_TASK GOAL_
Each line of the listing below that includes "rollback" must be copied.

_RECORDS PROVIDED_
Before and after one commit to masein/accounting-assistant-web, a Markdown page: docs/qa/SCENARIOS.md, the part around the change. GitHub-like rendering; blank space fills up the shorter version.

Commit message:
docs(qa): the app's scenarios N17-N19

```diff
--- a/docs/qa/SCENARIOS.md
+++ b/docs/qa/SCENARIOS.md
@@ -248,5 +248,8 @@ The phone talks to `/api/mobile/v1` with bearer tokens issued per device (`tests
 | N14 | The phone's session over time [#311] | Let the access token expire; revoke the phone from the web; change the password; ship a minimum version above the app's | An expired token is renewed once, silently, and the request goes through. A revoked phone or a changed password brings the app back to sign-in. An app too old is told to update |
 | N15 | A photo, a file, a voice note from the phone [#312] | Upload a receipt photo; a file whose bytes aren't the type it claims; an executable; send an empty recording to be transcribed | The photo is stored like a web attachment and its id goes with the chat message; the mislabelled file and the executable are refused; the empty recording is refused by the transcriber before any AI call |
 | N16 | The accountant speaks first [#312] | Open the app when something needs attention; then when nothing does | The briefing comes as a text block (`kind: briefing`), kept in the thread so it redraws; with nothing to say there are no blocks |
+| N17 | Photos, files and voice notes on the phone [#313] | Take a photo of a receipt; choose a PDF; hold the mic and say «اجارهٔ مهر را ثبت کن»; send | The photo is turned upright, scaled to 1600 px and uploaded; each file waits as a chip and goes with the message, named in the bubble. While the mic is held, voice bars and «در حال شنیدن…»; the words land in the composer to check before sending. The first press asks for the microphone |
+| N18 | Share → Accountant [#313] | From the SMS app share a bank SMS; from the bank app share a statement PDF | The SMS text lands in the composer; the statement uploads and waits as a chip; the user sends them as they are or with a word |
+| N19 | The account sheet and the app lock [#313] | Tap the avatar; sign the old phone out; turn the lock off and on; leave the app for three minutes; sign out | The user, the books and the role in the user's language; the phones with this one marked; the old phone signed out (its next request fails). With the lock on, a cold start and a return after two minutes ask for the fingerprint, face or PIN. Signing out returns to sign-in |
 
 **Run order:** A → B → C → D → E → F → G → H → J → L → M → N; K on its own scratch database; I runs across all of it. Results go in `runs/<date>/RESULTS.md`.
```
* * *
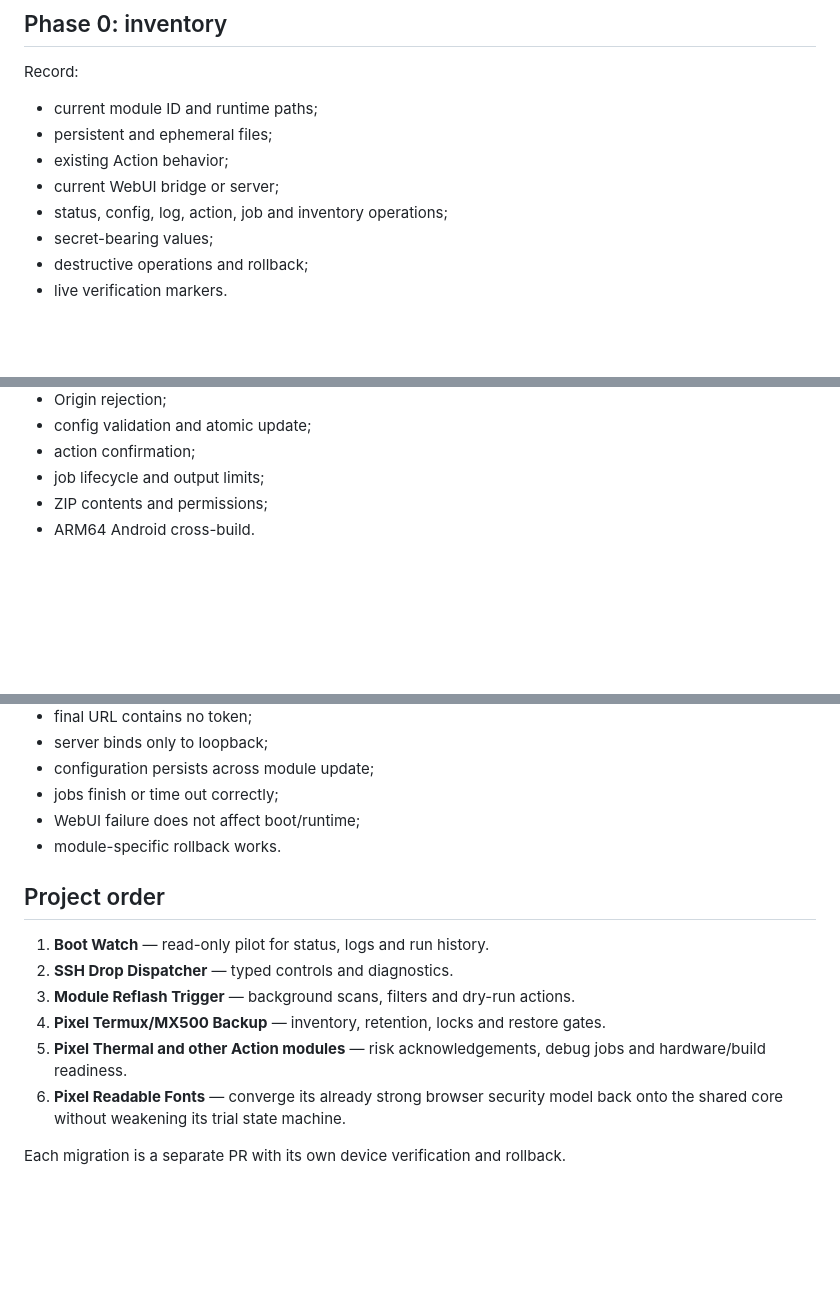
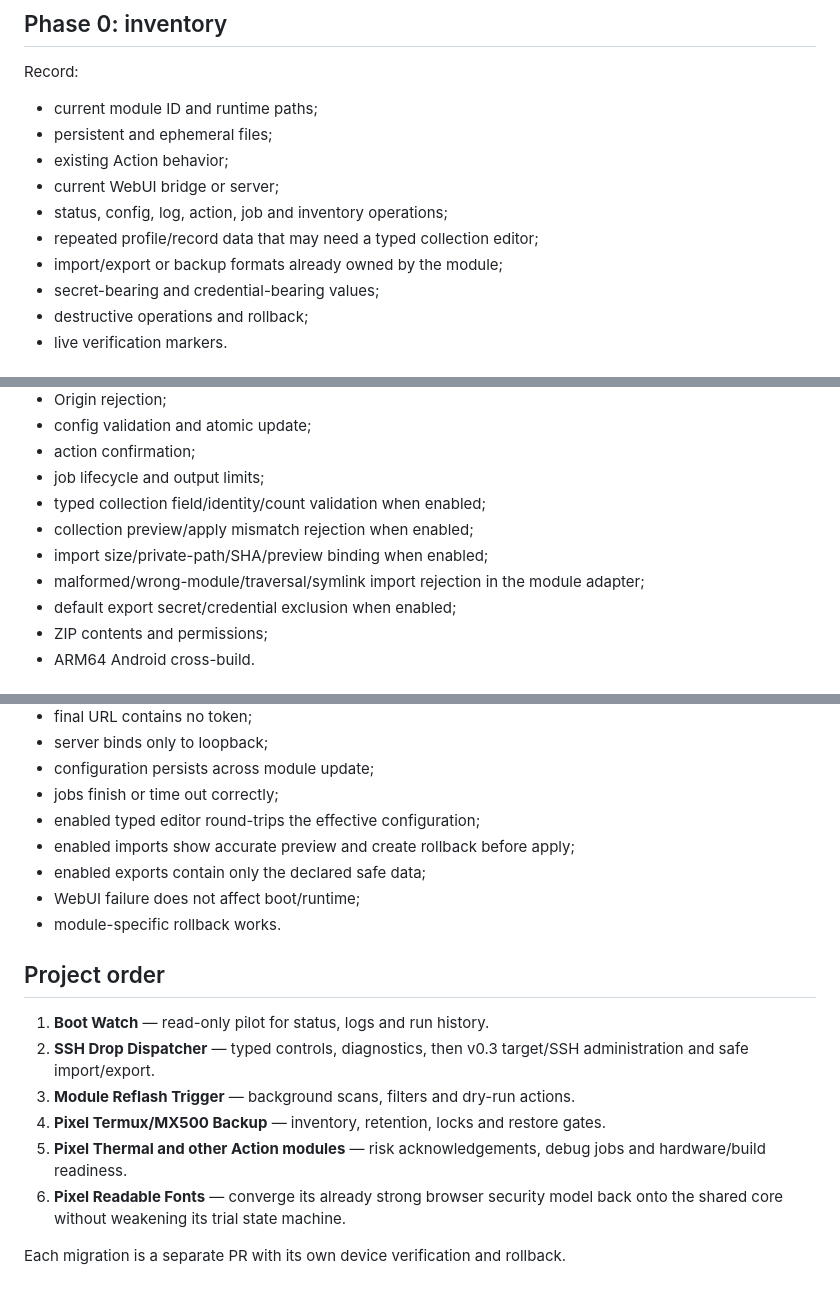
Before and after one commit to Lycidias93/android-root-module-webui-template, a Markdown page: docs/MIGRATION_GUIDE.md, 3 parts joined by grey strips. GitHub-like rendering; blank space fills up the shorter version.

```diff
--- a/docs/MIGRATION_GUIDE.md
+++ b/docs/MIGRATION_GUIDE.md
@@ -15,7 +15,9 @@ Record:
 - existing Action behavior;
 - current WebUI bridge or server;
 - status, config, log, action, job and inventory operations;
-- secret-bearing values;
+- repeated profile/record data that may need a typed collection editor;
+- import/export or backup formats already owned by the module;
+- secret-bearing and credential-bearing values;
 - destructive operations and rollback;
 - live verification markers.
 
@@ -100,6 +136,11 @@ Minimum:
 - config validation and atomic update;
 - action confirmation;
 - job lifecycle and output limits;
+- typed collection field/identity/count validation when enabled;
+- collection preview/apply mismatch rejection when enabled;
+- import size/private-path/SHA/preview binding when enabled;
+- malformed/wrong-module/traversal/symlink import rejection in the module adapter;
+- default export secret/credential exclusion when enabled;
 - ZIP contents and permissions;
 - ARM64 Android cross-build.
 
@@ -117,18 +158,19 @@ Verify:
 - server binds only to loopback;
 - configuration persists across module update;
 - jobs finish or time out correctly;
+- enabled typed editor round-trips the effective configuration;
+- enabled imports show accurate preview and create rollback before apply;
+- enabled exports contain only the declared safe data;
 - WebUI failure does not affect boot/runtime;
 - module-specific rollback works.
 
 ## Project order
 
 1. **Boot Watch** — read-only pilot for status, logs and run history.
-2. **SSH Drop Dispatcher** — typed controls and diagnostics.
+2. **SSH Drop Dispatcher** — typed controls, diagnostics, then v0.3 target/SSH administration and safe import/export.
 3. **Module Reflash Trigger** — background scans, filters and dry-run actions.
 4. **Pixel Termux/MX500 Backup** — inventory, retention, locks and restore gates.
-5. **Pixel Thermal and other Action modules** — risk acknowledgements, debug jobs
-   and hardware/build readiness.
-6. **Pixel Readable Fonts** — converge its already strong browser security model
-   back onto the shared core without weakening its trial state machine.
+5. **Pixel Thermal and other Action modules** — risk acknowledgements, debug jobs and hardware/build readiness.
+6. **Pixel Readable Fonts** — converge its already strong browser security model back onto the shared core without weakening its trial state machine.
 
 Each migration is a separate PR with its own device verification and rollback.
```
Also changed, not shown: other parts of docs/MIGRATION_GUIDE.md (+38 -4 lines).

_TASK RESPONSE_
 - destructive operations and rollback;
+- enabled imports show accurate preview and create rollback before apply;
 - module-specific rollback works.
 Each migration is a separate PR with its own device verification and rollback.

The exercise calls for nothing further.